A novel, oral anti-amyloid optimized prodrug of tramiprosate has a novel mechanism that blocks an agent of Alzheimer’s disease development and progression.
The FDA has given Fast Track Designation to an Alzheimer’s disease (AD) clinical drug that targets an underlying—and often untreated—pathology of the disease.
Biopharmaceutical company Alzheon Inc.’s lead clinical investigational drug ALZ-801, a novel, oral anti-amyloid optimized prodrug of tramiprosate, was green-lit for FDA fast track after a series of promising clinical developments. The investigative drug was discovered to have a novel mechanism of blocking the formation of toxic amyloid oligomers — a noted agent of AD development and progression.
Thus far, clinical data of ALZ-801 has shown long-term clinical efficacy in AD patients homozygous for the E-4 allele of apolipoprotein E (APOE4/4) genotype. These genetically-defined, high-risk patients will be targeted in the fast-tracked phase 3 study.
APOE, a gene located in the brain that helps transfer cholesterol to neurons and support their function, separated into 3 alleles — E-2, E-3, and E-4. The E-4 allele has been indicated in previous research to correlate with higher and earlier risk of onset AD. About 65% of US patients with AD carry at least one E-4 allele, and about 560,000 of those patients are APOE4/4 homozygotes. These patients' rates of cognitive decline and dementia stages of AD appear faster than the rest of the patient population.
Martin Tolar, MD, PhD, founder, president and chief executive officer of Alzheon said the company has built a strong body of clinical research and analysis that supports the treatment of ALZ-801 in AD subpopulation group.
Such clinical backing enables the company to “pioneer a Precision Medicine approach in Alzheimer’s, and to move toward an upcoming pivotal study and potential approval as quickly as possible,” Tolar said.
Following the phase 3 trial, Alzheon intends to expand ALZ-801 trials into additional AD patient populations, as part of its “Precision Medicine” approach. With the approach, the company evaluates the clinical drug based on genetic markers and disease stages.
This is adverse to the state of developed AD drugs, which Gary Small, MD, director of Geriatric Psychiatry at UCLA’s Brain Research Institute, said have been historically developed for symptomatic response. Speaking at the Pri-Med West 2017 conference earlier this year, Small advocated for the pursuit of disease-modifying drugs in mainstream AD research.
As there are currently no FDA approved drugs that target the underlying pathology, as well as slow AD’s progressive cognitive and functional decline, ALZ-801 stands to become a possible breakthrough. Its Fast Track Designation only supplants the potential.

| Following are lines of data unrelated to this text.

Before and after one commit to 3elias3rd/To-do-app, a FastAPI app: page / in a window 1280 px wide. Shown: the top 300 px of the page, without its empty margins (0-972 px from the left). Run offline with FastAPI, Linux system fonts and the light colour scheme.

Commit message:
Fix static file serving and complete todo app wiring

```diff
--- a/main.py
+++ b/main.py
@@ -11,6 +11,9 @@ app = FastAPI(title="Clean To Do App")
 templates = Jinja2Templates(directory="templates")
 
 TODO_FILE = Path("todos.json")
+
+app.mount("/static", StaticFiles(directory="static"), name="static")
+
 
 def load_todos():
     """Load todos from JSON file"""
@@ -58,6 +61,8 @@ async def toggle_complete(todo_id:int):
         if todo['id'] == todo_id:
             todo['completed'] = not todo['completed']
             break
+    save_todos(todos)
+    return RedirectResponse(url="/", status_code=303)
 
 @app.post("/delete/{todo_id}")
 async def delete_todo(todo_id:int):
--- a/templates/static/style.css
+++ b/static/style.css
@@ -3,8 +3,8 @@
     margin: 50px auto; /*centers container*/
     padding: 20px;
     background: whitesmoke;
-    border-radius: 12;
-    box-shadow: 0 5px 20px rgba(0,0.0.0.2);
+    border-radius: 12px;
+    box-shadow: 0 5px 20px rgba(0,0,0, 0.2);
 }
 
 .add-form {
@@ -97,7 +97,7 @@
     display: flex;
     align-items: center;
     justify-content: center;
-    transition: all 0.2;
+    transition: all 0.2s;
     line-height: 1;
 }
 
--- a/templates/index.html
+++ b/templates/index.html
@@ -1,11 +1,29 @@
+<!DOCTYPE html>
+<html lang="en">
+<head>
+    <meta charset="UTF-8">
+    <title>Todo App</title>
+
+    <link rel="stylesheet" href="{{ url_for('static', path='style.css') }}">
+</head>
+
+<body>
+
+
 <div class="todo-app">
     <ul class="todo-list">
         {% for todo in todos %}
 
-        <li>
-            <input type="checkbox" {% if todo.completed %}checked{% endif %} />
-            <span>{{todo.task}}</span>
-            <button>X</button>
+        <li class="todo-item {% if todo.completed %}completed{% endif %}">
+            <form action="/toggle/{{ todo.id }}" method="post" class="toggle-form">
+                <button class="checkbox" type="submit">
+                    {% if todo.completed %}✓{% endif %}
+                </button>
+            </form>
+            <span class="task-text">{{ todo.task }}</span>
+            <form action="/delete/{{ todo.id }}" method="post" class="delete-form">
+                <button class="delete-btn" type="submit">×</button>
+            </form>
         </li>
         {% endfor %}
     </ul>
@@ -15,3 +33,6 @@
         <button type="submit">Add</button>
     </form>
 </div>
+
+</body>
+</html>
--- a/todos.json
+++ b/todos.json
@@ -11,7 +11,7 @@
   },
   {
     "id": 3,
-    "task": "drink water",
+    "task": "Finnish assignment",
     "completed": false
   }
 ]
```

“We look forward to working closely with the FDA, as we seek to make progress in developing a disease modifying treatment for Alzheimer’s disease to address the needs of Alzheimer’s patients and their families who struggle with this devastating disease,” Tolar said.
This article was originally published by MD Magazine.